About the Book

The Divine Comedy (Italian: Divina Commedia) is an epic poem by Dante Alighieri, begun c. 1308 and completed 1320, a year before his death in 1321. It is widely considered the preeminent work of Italian literature[1] and is seen as one of the greatest works of world literature.[2] The poem's imaginative vision of the afterlife is representative of the medieval world-view as it had developed in the Western Church by the 14th century. It helped establish the Tuscan language, in which it is written, as the standardized Italian language.[3] It is divided into three parts: Inferno, Purgatorio, and Paradiso.

On the surface, the poem describes Dante's travels through Hell, Purgatory, and Paradise or Heaven;[4] but at a deeper level, it represents, allegorically, the soul's journey towards God.[5] At this deeper level, Dante draws on medieval Christian theology and philosophy, especially Thomistic philosophy and the Summa Theologica of Thomas Aquinas.[6] Consequently, the Divine Comedy has been called "the Summa in verse".[7]

The work was originally simply titled Comedìa and was later christened Divina by Giovanni Boccaccio. The first printed edition to add the word divina to the title was that of the Venetian humanist Lodovico Dolce,[8] published in 1555 by Gabriele Giolito de' Ferrari.

The Physical Object

Pagination 3 v.

ID Numbers

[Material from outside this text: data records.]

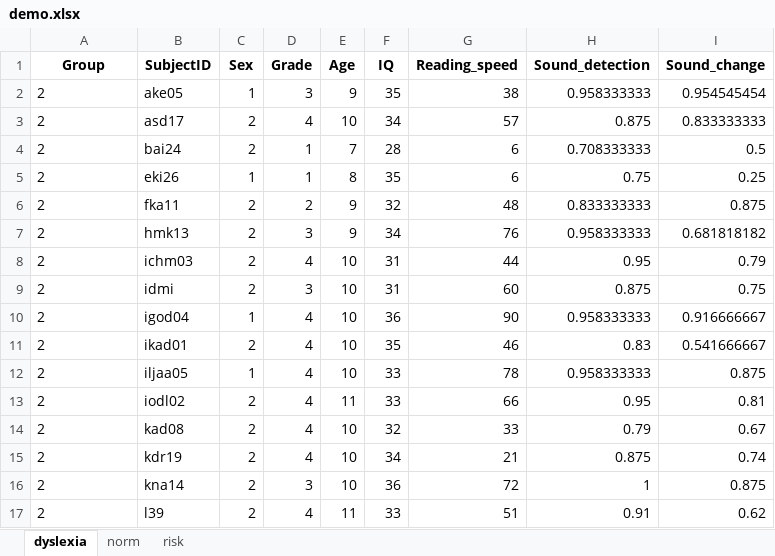
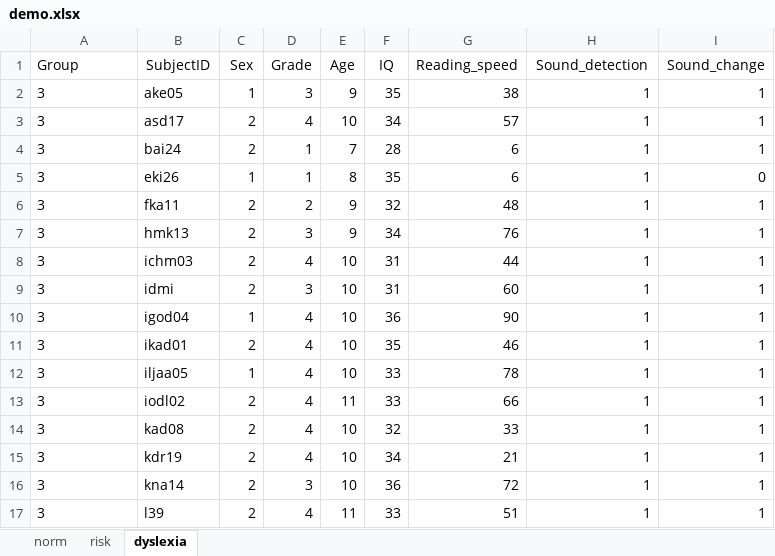
Before and after one commit to Sorooshi/DD, an Excel workbook: datasets/demo.xlsx, sheet dyslexia, drawn as a sheet; only a part is shown; values as stored, in another font and other column widths than the file's, no borders; the diff covers the shown part only; the diff names each change by its address in the sheet, - before the commit and + after, or states it on an @@ line.

```diff
--- a/datasets/demo.xlsx (sheet dyslexia)
+++ b/datasets/demo.xlsx (sheet dyslexia)
@@ sheet tab order changed: norm | risk | dyslexia @@
-A1:I1 bold: on
+A1:I1 bold: off
-A1 alignment: center
+A1 alignment: left
-A2:A17 (Group): 2
+A2:A17 (Group): 3
-H2 (Sound_detection): 0.958333333
+H2 (Sound_detection): 1
-I2 (Sound_change): 0.954545454
+I2 (Sound_change): 1
-H3 (Sound_detection): 0.875
+H3 (Sound_detection): 1
-I3 (Sound_change): 0.833333333
+I3 (Sound_change): 1
-H4 (Sound_detection): 0.708333333
+H4 (Sound_detection): 1
-I4 (Sound_change): 0.5
+I4 (Sound_change): 1
-H5 (Sound_detection): 0.75
+H5 (Sound_detection): 1
-I5 (Sound_change): 0.25
+I5 (Sound_change): 0
-H6 (Sound_detection): 0.833333333
+H6 (Sound_detection): 1
-I6 (Sound_change): 0.875
+I6 (Sound_change): 1
-H7 (Sound_detection): 0.958333333
+H7 (Sound_detection): 1
-I7 (Sound_change): 0.681818182
+I7 (Sound_change): 1
-H8 (Sound_detection): 0.95
+H8 (Sound_detection): 1
-I8 (Sound_change): 0.79
+I8 (Sound_change): 1
-H9 (Sound_detection): 0.875
+H9 (Sound_detection): 1
-I9 (Sound_change): 0.75
+I9 (Sound_change): 1
-H10 (Sound_detection): 0.958333333
+H10 (Sound_detection): 1
-I10 (Sound_change): 0.916666667
+I10 (Sound_change): 1
-H11 (Sound_detection): 0.83
+H11 (Sound_detection): 1
-I11 (Sound_change): 0.541666667
+I11 (Sound_change): 1
-H12 (Sound_detection): 0.958333333
+H12 (Sound_detection): 1
-I12 (Sound_change): 0.875
+I12 (Sound_change): 1
-H13 (Sound_detection): 0.95
+H13 (Sound_detection): 1
-I13 (Sound_change): 0.81
+I13 (Sound_change): 1
-H14 (Sound_detection): 0.79
+H14 (Sound_detection): 1
-I14 (Sound_change): 0.67
+I14 (Sound_change): 1
-H15 (Sound_detection): 0.875
+H15 (Sound_detection): 1
-I15 (Sound_change): 0.74
+I15 (Sound_change): 1
-I16 (Sound_change): 0.875
+I16 (Sound_change): 1
-H17 (Sound_detection): 0.91
+H17 (Sound_detection): 1
-I17 (Sound_change): 0.62
+I17 (Sound_change): 1
```
Also changed, not shown: 162 edited cells elsewhere in this sheet, sheet norm, sheet risk, 1 other file.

Open Library OL24152012M
Internet Archive cu31924014258499
OCLC/WorldCat 63980546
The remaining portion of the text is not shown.